More First World problems.
I guess you meant to say "Third" World. Anyway, 1st, 2nd, and 3rd worlds are parts of the same world. Currently the Americas (21 of them) have mosquitos that bear a virus that appears to be causing human micro cephalic births. If the conditions are right, i.e., if our climate in the southern U.S. warms up a bit, (as it seems to be doing, for some reason) those mosquitos may come to live here. There is a consideration to genetically modify mosquitos to try to combat this problem.
More First World problems.
Pretty sure he meant 1st world. In reference to being afraid of rapid change. Rapid change that has delivered food to a world that was starving. Look at the history of Norman Borlaug. Now, being afraid of how we sustain this population, that's a another story. Anyone can be afraid of that because it's almost impossible to have that conversation without getting into a discussion about who dies and who gets to decide who dies. The only solution that isn't zero-sum, that I see, is to view each and every individual as valuable and worthy of investment and allowing them to find the best match for their talents to the needs of the world. Something no ideology has never come close to suggesting, not even Bernie Sanders.

Here’s a current story on the GM mosquitoes that are being used to combat mosquitoes and their virus bearing capacities. http://time.com/4195980/zika-mosquitos-genetic-modification/

Are you saying there are currently ways that this is implemented that could have bad consequences?
I do not know much good consequence to terminator seeds. The point is to force farmers to buy seeds every year. It is another case of manipulating technology for economic purposes. But mono-cultures are an issue. psik
Are you saying there are currently ways that this is implemented that could have bad consequences?
I do not know much good consequence to terminator seeds. The point is to force farmers to buy seeds every year. It is another case of manipulating technology for economic purposes. But mono-cultures are an issue. psikYes, exactly. The technology is potentially one of the greatest lifesavers ever, yet the potential for abuse for money is also extreme. I shake my head at how many people suffer and die because others want to be more and more wealthy.
More First World problems.
Pretty sure he meant 1st world. Yes. Thank you Lausten. How hard was that to understand? It's actually a phrase that's used somewhat commonly. It's irony. Really sucks when you have to explain the punchline.
More First World problems.
Pretty sure he meant 1st world. Yes. Thank you Lausten. How hard was that to understand? It's actually a phrase that's used somewhat commonly. It's irony. Really sucks when you have to explain the punchline.Sorry, I guess there are two problems, 1) the problem of finding out all of the problems with GMOs and deciding if they are a force for good or evil and, 2) the actual problems with GMOs. I try not to be too dense, but I'm not always successful.
More First World problems.

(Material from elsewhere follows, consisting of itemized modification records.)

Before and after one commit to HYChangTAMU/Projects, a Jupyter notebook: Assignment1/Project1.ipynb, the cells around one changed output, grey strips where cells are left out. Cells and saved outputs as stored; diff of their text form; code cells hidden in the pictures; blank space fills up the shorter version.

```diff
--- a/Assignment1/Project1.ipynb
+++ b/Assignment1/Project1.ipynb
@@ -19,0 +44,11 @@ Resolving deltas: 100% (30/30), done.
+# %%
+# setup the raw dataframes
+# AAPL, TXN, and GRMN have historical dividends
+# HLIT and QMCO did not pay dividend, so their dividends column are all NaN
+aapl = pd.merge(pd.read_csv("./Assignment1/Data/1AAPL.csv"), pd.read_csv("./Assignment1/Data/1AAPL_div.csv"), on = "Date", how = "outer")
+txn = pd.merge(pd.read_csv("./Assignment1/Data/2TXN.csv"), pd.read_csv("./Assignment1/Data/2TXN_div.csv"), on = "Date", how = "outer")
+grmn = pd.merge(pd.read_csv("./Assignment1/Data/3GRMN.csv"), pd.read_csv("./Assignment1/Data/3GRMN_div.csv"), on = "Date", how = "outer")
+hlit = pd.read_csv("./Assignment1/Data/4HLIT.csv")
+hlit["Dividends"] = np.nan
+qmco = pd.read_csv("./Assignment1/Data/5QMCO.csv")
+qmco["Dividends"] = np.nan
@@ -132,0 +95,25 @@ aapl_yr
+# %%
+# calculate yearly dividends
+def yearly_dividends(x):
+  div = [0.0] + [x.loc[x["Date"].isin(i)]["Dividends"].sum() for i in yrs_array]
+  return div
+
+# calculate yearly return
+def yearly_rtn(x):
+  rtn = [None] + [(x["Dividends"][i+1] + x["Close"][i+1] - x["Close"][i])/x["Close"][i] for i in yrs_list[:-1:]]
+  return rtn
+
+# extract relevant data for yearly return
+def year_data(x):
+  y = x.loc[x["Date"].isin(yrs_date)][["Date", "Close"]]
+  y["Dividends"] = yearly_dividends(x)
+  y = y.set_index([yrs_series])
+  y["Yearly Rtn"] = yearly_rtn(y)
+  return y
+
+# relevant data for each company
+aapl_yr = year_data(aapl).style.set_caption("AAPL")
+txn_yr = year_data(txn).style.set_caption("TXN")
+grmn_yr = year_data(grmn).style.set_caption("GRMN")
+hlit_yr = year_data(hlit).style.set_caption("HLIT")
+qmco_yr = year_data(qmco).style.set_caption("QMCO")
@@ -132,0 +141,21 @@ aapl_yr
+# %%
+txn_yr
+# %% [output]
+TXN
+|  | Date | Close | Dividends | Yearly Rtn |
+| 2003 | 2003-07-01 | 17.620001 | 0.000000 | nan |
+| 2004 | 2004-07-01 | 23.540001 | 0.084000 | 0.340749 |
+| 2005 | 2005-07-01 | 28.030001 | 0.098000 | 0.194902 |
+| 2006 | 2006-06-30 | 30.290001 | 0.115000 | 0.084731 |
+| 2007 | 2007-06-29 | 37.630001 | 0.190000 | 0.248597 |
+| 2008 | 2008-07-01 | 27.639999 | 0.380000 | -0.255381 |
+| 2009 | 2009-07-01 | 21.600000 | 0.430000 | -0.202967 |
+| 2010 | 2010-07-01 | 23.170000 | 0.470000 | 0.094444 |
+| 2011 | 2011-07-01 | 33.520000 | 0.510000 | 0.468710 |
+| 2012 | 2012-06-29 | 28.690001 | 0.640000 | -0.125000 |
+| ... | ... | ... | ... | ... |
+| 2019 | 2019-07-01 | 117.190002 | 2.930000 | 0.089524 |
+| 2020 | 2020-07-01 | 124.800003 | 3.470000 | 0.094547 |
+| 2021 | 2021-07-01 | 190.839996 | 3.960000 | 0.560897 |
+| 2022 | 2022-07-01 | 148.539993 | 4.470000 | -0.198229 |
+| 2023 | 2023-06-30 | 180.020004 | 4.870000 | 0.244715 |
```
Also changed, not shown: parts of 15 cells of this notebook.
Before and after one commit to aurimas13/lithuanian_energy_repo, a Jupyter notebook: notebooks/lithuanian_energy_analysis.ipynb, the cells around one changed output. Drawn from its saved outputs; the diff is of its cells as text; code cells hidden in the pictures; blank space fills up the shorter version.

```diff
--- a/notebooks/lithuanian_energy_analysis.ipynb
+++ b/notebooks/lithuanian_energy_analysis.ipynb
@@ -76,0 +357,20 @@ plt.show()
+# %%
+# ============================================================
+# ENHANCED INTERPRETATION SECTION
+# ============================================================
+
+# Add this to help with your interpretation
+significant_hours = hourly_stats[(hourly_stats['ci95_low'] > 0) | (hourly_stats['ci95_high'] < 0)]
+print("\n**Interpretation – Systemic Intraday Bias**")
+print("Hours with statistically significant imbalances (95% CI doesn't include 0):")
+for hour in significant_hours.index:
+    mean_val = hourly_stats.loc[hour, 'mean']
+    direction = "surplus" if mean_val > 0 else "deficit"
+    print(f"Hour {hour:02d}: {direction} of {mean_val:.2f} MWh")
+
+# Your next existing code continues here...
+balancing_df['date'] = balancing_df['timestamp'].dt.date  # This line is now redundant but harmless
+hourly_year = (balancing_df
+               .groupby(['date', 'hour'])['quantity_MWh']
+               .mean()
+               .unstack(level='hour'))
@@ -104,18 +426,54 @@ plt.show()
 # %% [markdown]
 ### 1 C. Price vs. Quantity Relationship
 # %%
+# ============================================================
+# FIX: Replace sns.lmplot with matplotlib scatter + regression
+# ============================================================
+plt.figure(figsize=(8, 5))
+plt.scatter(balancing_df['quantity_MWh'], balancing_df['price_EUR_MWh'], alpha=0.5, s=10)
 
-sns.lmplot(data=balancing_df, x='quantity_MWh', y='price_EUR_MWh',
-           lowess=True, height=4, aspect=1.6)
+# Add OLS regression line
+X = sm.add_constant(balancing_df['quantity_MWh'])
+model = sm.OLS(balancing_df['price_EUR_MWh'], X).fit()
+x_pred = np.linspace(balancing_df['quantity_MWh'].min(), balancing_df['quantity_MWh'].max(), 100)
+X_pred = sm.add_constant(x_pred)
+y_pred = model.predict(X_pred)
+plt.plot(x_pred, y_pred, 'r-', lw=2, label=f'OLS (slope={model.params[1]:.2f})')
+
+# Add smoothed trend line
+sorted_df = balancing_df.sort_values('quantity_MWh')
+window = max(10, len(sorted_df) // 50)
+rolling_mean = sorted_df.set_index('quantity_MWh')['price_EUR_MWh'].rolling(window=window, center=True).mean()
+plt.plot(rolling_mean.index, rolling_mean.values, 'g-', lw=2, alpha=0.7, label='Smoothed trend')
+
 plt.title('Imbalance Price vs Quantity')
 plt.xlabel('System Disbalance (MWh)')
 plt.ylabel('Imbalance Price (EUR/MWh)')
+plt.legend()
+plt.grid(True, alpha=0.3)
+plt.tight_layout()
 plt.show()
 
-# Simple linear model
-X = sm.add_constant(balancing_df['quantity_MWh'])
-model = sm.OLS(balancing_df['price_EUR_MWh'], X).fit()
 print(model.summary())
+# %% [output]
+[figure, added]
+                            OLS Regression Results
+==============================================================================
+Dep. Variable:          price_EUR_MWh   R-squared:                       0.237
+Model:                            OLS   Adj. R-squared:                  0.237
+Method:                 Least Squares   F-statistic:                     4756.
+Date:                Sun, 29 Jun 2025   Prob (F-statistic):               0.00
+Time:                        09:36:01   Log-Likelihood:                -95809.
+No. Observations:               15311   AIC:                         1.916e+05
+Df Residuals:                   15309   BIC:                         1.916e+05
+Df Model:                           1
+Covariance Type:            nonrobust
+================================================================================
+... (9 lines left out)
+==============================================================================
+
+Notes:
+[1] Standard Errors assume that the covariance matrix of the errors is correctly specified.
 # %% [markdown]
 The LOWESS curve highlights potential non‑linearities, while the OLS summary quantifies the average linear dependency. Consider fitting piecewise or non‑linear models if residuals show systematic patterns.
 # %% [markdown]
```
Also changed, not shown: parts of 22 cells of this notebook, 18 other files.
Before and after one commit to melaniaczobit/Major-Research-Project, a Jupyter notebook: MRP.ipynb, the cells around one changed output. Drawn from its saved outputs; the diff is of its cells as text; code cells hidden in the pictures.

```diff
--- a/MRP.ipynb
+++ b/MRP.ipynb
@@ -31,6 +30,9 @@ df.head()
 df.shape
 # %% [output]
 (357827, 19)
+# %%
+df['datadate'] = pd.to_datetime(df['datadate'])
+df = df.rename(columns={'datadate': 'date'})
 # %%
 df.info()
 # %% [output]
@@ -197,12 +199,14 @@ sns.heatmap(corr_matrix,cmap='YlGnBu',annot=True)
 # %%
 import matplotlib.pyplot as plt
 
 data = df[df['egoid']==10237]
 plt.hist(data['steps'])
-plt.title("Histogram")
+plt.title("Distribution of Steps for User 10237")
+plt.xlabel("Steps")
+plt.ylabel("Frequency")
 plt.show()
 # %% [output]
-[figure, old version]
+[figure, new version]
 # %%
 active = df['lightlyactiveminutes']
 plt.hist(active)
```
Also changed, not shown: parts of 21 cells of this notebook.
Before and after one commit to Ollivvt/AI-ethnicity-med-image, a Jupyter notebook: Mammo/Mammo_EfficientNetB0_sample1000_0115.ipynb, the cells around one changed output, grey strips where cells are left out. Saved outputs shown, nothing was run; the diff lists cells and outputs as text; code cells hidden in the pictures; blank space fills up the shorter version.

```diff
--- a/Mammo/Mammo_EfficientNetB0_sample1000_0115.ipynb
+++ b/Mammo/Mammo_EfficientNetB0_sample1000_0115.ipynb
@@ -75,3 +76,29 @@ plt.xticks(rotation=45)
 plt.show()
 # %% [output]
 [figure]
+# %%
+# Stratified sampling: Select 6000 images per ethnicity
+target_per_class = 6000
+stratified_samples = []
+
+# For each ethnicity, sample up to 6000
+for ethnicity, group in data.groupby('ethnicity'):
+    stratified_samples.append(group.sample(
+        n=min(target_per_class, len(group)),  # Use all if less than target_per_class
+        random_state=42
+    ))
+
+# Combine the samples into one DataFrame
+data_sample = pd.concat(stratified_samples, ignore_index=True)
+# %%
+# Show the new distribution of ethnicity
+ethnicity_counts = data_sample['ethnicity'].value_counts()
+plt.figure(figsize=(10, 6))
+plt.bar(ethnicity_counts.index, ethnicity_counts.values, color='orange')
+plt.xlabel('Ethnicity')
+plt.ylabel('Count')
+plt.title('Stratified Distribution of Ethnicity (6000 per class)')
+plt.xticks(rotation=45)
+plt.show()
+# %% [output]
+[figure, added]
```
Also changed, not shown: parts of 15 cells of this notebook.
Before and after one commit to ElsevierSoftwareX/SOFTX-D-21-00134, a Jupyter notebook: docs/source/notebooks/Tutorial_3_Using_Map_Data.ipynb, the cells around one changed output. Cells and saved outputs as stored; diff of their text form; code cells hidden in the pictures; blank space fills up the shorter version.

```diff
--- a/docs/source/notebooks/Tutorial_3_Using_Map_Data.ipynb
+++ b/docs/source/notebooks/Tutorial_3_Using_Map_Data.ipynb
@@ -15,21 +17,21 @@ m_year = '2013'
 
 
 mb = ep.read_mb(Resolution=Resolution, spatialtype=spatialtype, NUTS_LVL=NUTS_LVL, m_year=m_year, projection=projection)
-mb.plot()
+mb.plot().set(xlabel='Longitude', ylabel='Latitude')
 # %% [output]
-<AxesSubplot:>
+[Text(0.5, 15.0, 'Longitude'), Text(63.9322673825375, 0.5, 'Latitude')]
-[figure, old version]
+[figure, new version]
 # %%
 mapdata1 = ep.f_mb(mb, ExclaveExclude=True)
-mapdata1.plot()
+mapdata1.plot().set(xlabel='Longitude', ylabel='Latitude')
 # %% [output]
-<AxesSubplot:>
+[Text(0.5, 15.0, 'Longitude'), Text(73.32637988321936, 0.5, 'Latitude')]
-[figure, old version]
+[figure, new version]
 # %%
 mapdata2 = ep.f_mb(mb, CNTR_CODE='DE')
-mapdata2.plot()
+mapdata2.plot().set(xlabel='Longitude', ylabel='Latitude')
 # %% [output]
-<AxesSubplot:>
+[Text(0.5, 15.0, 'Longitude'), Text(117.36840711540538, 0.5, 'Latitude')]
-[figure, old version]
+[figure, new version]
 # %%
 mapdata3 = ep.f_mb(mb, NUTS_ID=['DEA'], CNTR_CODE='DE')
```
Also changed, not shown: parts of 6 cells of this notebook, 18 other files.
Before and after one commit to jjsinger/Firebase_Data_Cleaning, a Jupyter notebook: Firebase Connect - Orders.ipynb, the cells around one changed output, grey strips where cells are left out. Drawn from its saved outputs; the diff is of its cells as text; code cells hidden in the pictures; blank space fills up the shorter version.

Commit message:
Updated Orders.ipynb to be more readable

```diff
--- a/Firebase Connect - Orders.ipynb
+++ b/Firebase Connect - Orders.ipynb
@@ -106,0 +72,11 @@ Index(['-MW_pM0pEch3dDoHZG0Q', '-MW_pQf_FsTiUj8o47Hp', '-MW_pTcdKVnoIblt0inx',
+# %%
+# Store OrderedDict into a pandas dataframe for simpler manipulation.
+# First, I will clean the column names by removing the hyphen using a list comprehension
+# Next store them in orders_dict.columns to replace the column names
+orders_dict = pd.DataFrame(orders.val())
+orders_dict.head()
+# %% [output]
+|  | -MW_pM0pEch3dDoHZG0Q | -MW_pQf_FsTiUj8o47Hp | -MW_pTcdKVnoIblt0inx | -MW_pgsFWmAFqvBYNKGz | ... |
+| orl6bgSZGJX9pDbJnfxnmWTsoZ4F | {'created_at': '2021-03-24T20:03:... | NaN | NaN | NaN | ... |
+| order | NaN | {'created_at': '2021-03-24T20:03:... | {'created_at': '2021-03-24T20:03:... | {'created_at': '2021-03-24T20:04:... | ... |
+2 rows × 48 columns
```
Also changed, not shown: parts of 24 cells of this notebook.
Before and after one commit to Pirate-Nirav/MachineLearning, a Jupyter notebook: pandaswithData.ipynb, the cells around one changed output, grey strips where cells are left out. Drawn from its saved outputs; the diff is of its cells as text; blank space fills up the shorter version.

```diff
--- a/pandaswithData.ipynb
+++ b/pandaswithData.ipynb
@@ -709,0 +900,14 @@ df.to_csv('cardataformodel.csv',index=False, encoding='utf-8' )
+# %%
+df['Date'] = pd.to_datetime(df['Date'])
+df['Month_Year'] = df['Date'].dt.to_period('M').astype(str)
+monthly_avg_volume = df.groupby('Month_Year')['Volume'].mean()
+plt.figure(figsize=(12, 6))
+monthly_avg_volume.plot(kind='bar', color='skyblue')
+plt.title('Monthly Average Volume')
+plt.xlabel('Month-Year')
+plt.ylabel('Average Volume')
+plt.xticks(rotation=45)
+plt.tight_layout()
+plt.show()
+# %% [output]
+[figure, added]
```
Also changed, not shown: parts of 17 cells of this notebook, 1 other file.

Pretty sure he meant 1st world. Yes. Thank you Lausten. How hard was that to understand? It's actually a phrase that's used somewhat commonly. It's irony. Really sucks when you have to explain the punchline.Sorry, I guess there are two problems, 1) the problem of finding out all of the problems with GMOs and deciding if they are a force for good or evil and, 2) the actual problems with GMOs. I try not to be too dense, but I'm not always successful. So are there any good resources addressing these concerns? It may just be a tradeoff- like in the case of some countries in Africa, maybe the benefit will outweigh some of the other issues.